According to Marshall University’s Women Center, characteristics of the stalker can fall into 5 categories:
- Relationship: These stalkers tend to stalk previous partners and desire a relationship with the person. In some cases, the stalker in this category may desire a relationship with an acquaintance. Individuals who fit the stalker description and has had negative relationships in the past, often meet criteria for a personality disorder such as narcissistic personality disorder, antisocial personality disorder or sociopathy (i.e., a sociopath), or dependent personality disorder.
- Obsessed: This type of individual constantly thinks about the person they idolize. They might create a “mental life” involving the person and have a hard time imagining life without the person. You may have heard of the term erotomania which describes a delusion in which the person believes that someone, usually of a higher social status (celebrity, powerful person, etc.) is in love with him or her. It is likely that someone suffering from schizophrenia may fall prey to the erotomanic delusion.
- Rejected: Many stalkers have a history of challenging relationships and difficulty communicating with others. Some stalkers, especially if female, may meet criteria for borderline personality disorder in which rejection is often very difficult to cope with. This does not, however, describe all individuals with borderline personality disorder. However, it is likely that some individuals with this diagnosis could become a stalker due to a history of stormy relationships, roller coaster emotions, and unstable love affairs.
- Intelligent: Marshall University claims that stalkers are intelligent and carefully plan their stalking behavior. Someone who falls into this category could meet criteria for sociopathy. Sociopaths are adept at planning their “attack” and controlling others with charm or acting with glib.
- Motivated: Most stalkers believe that their object of desire is the only person they could ever love and tend to be motivated to pursue based on this type of thinking.
There are also common personality characteristics of the stalker that are important to understand. These include:
- Narcissistic behaviors
- History of domestic violence
- Inability to cope with rejection
- Obsessive, controlling, and compulsive
- Suffering from delusions or a severe mental illness that interferes with perception of reality
- Manipulative behaviors
- Sexually maladaptive behaviors
- Socially awkward, uncomfortable, or isolated
- Has a history of falling in love instantly
- Depends on others for a sense of self-worth
- Low self-esteem
Can you think of any characteristics that might fit a stalker?
It is important to keep in mind that stalkers are not always individuals who are suffering from mental health or personality disorders, but that the possibility is very high. Most stalkers fit the criteria of sociopaths and narcissists. They are charmers, they have a way with words (although their words are often shallow and insincere), and they sometimes have a sex appeal or attractiveness that blinds victims to their true intent. The difficulty lies in trying to determine if someone is a stalker and if so, what type of stalker they are.

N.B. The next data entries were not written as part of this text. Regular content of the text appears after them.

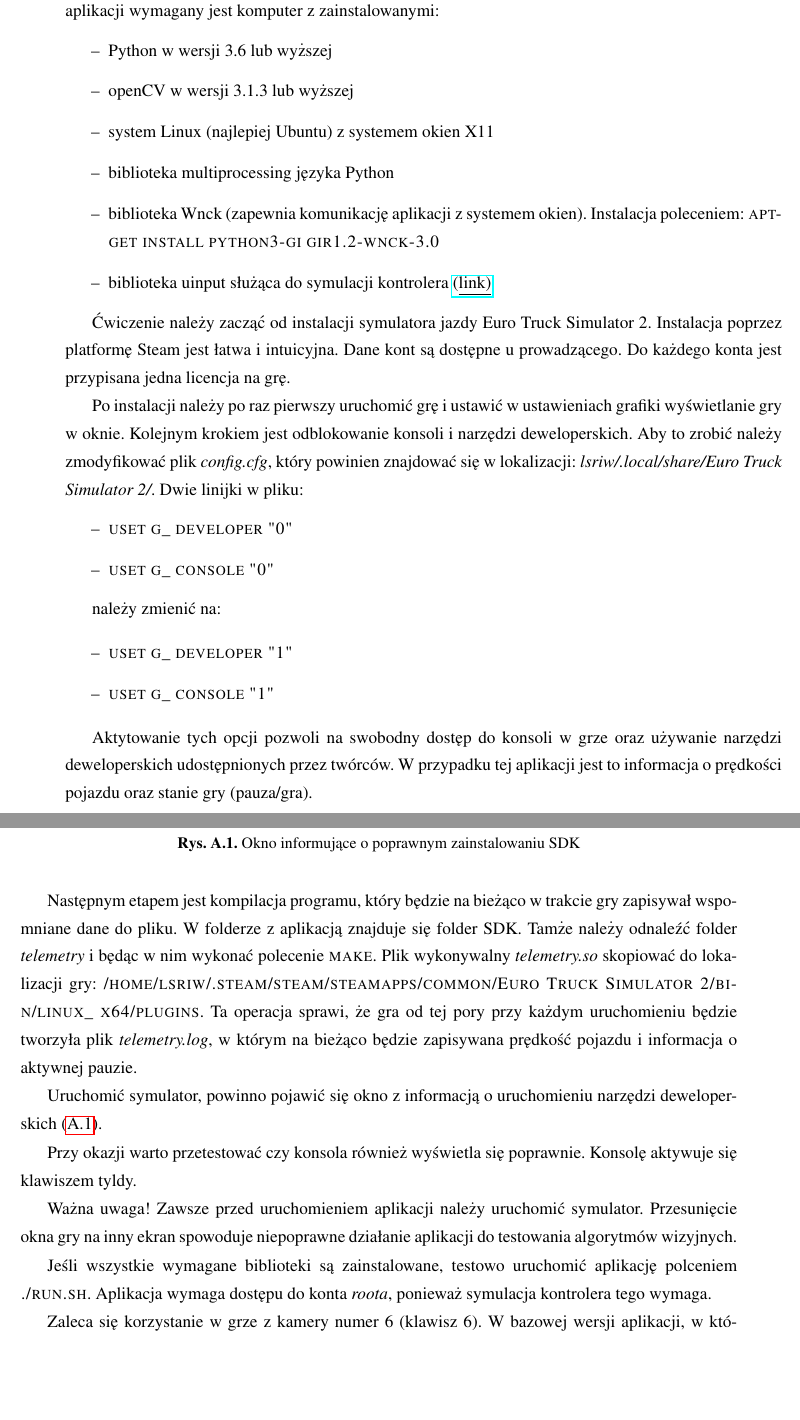
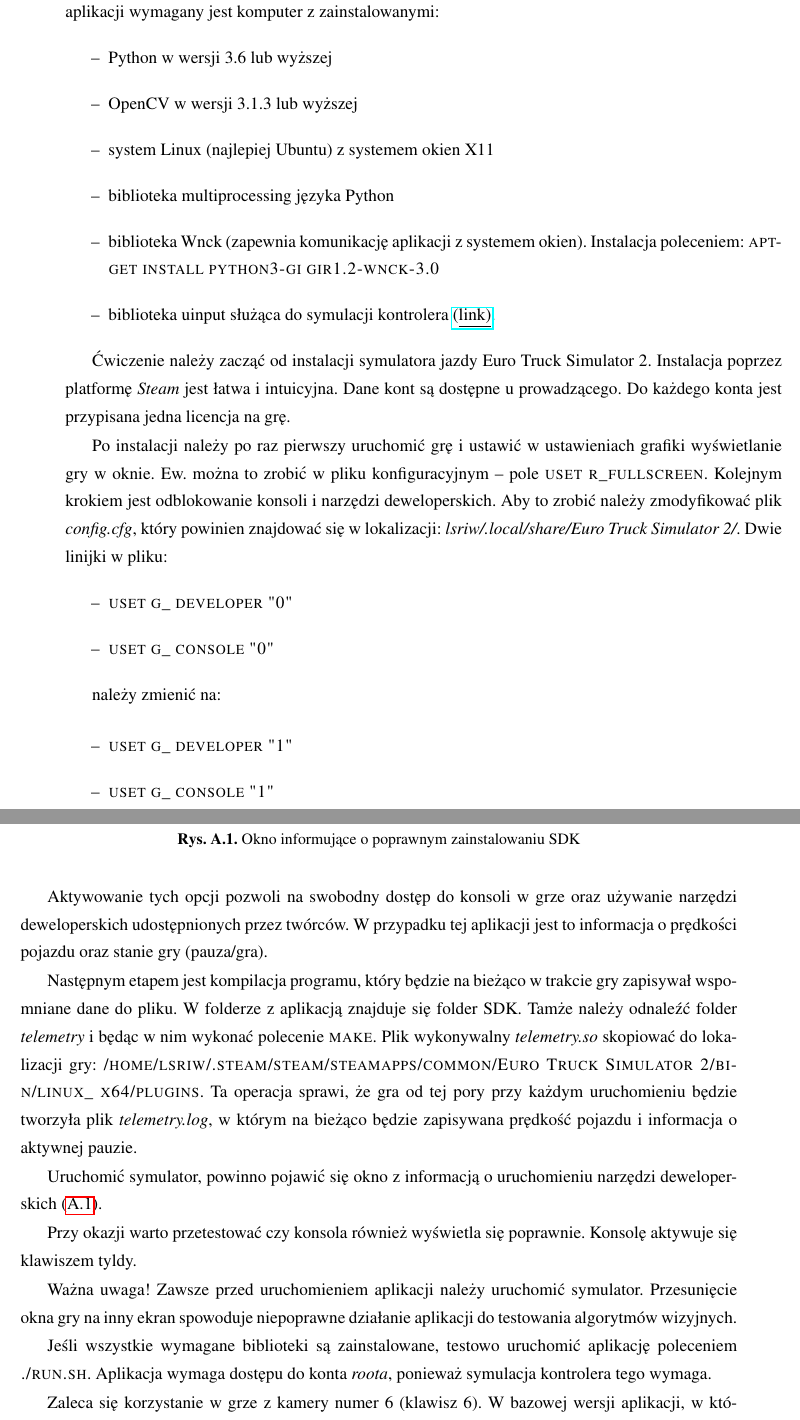
Before and after one commit to jaroslaw-b/praca_magisterska, a LaTeX thesis (praca.tex, which reads dodatek1.tex): two parts of pages 49 and 50 of 53 before the commit and two parts of pages 47 and 48 of 51 after it, joined at a grey line, cut so that both start at the same text, the shorter picture padded with empty space. Compiled offline with pdfLaTeX.

Commit message:
Poprawki do Dodatku

```diff
--- a/dodatek1.tex
+++ b/dodatek1.tex
@@ -6,17 +6,29 @@ Aplikację należy pobrać z repozytorium dostępnego
 Do prawidłowego działania aplikacji wymagany jest komputer z zainstalowanymi:
 \begin{itemize}
 \item Python w wersji 3.6 lub wyższej
-\item openCV w wersji 3.1.3 lub wyższej
+\item OpenCV w wersji 3.1.3 lub wyższej %TODO sudo pip3 install opencv-python
+
 \item system Linux (najlepiej Ubuntu) z systemem okien X11
 \item biblioteka multiprocessing języka Python
 \item biblioteka Wnck (zapewnia komunikację aplikacji z systemem okien). Instalacja poleceniem: \textsc{apt-get install python3-gi gir1.2-wnck-3.0}
-\item biblioteka uinput służąca do symulacji kontrolera \href{https://github.com/tuomasjjrasanen/python-uinput}{(\underline{link)}}
+\item biblioteka uinput służąca do symulacji kontrolera \href{https://github.com/tuomasjjrasanen/python-uinput}{(\underline{link)}}.
+%TODO python setup.py build  python setup.py install
 \end{itemize}
 
-Ćwiczenie należy zacząć od instalacji symulatora jazdy Euro Truck Simulator 2. Instalacja poprzez platformę Steam jest łatwa i intuicyjna. Dane kont są dostępne u prowadzącego. Do każdego konta jest przypisana jedna licencja na grę.
+%TODO instalcja PIP3 sudo pip3 install mss
+%TODO sudo pip3 install mss
+
+
+Ćwiczenie należy zacząć od instalacji symulatora jazdy Euro Truck Simulator 2.
+Instalacja poprzez platformę \textit{Steam} jest łatwa i~intuicyjna.
+Dane kont są dostępne u prowadzącego.
+Do każdego konta jest przypisana jedna licencja na grę.
 
 Po instalacji należy po raz pierwszy uruchomić grę i ustawić w ustawieniach grafiki wyświetlanie gry w oknie.
-Kolejnym krokiem jest odblokowanie konsoli i narzędzi deweloperskich. Aby to zrobić należy zmodyfikować plik \textit{config.cfg}, który powinien znajdować się w lokalizacji: \textit{lsriw/.local/share/Euro Truck Simulator 2/}. Dwie linijki w pliku:
+Ew. można to zrobić w pliku konfiguracyjnym -- pole \textsc{uset r\_fullscreen}.
+Kolejnym krokiem jest odblokowanie konsoli i narzędzi deweloperskich.
+Aby to zrobić należy zmodyfikować plik \textit{config.cfg}, który powinien znajdować się w lokalizacji: \textit{lsriw/.local/share/Euro Truck Simulator 2/}.
+Dwie linijki w pliku:
 \begin{itemize}
 \item \textsc{uset g\_ developer "0"}
 \item \textsc{uset g\_ console "0"}
@@ -29,9 +41,16 @@ należy zmienić na:
 \item \textsc{uset g\_ console "1"}
 \end{itemize}
 
-Aktytowanie tych opcji pozwoli na swobodny dostęp do konsoli w grze oraz używanie narzędzi deweloperskich udostępnionych przez twórców. W przypadku tej aplikacji jest to informacja o prędkości pojazdu oraz stanie gry (pauza/gra).
+Aktywowanie tych opcji pozwoli na swobodny dostęp do konsoli w grze oraz używanie narzędzi deweloperskich udostępnionych przez twórców.
+W~przypadku tej aplikacji jest to informacja o prędkości pojazdu oraz stanie gry (pauza/gra). %TODO nie do końca jasne, co znaczy "tej".
 
-Następnym etapem jest kompilacja programu, który będzie na bieżąco w trakcie gry zapisywał wspomniane dane do pliku. W folderze z aplikacją znajduje się folder SDK. Tamże należy odnaleźć folder \textit{telemetry} i będąc w nim wykonać polecenie \textsc{make}. Plik wykonywalny \textit{telemetry.so} skopiować do lokalizacji gry: \textsc{/home/lsriw/.steam/steam/steamapps/common/Euro Truck Simulator 2/bin/linux\_ x64/plugins}. Ta operacja sprawi, że gra od tej pory przy każdym uruchomieniu będzie tworzyła plik \textit{telemetry.log}, w którym na bieżąco będzie zapisywana prędkość pojazdu i informacja o aktywnej pauzie.
+Następnym etapem jest kompilacja programu, który będzie na bieżąco w trakcie gry zapisywał wspomniane dane do pliku.
+W~folderze z aplikacją znajduje się folder SDK. %TODO powt. folder/folder
+Tamże należy odnaleźć folder \textit{telemetry} i będąc w nim wykonać polecenie \textsc{make}. %TODO jeszcze po drodze jest examples
+Plik wykonywalny \textit{telemetry.so} skopiować do lokalizacji gry: \textsc{/home/lsriw/.steam/steam/steamapps/common/Euro Truck Simulator 2/bin/linux\_ x64/plugins}.
+%TODO nie było folderu plugins - tworzyć ?
+Ta operacja sprawi, że gra od tej pory przy każdym uruchomieniu będzie tworzyła plik \textit{telemetry.log}, w którym na bieżąco będzie zapisywana prędkość pojazdu i informacja o aktywnej pauzie.
+%TODO gdzie ten log będzie
 
 Uruchomić symulator, powinno pojawić się okno z informacją o uruchomieniu narzędzi deweloperskich (\ref{fig:appendix1_dev_tools}).
 
@@ -42,11 +61,15 @@ Uruchomić symulator, powinno pojawić się okno z informacją o uruchomieniu na
   \label{fig:appendix1_dev_tools}
 \end{figure}
 
-Przy okazji warto przetestować czy konsola również wyświetla się poprawnie. Konsolę aktywuje się klawiszem tyldy.
+Przy okazji warto przetestować czy konsola również wyświetla się poprawnie.
+Konsolę aktywuje się klawiszem tyldy.
 
-Ważna uwaga! Zawsze przed uruchomieniem aplikacji należy uruchomić symulator. Przesunięcie okna gry na inny ekran spowoduje niepoprawne działanie aplikacji do testowania algorytmów wizyjnych.
+Ważna uwaga!
+Zawsze przed uruchomieniem aplikacji należy uruchomić symulator.
+Przesunięcie okna gry na inny ekran spowoduje niepoprawne działanie aplikacji do testowania algorytmów wizyjnych.
 
-Jeśli wszystkie wymagane biblioteki są zainstalowane, testowo uruchomić aplikację polceniem \textsc{./run.sh}. Aplikacja wymaga dostępu do konta \textit{roota}, ponieważ symulacja kontrolera tego wymaga.
+Jeśli wszystkie wymagane biblioteki są zainstalowane, testowo uruchomić aplikację poleceniem \textsc{./run.sh}.
+Aplikacja wymaga dostępu do konta \textit{roota}, ponieważ symulacja kontrolera tego wymaga. %TODO powt. wymaga
 
 Zaleca się korzystanie w grze z kamery numer 6 (klawisz 6).
-W bazowej wersji aplikacji, w której nie są zaimplementowane żadne algorytmy cyfrowego przetwarzania obrazów, obraz przechwycony jest przekazywany do procesu wyświetlającego bez żadnej modyfikacji. W pliku \textit{Process.py} znajduje się funkcja \textsc{process\_ image(self, image)}. Jako argument przyjmuje obraz przechwycony z symulatora. Funkcja zwraca listę złożoną z obrazu przetworzonego oraz wektora sterowania: \textsc{return [image, [None, 0, 0]]}. W tej funkcji należy implementować algorytmy służące do przetwarzania obrazu. Początkowo sugeruje się w ramach testów nie generować sterowania. Dopiero po zapewnieniu pewnej stabilności algorytmu zalecane jest najpierw włączenie kontroli kierownicy samochodu, a następnie programowej kontroli prędkości za pomocą symulowanego pedału gazu i hamulca.
+W bazowej wersji aplikacji, w której nie są zaimplementowane żadne algorytmy cyfrowego przetwarzania obrazów, obraz przechwycony jest przekazywany do procesu wyświetlającego bez żadnej modyfikacji. %TODO powt. obraz
```
Also changed, not shown: rozdzial_teoretyczny.tex (+1 -1 lines), dodatek1.tex (18 more changed lines).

As always, stay informed!
Marshall University. (2014). Stalking. Women’s Center. Retrieved August 31, 2014, from http://www.marshall.edu/wcenter/stalking/.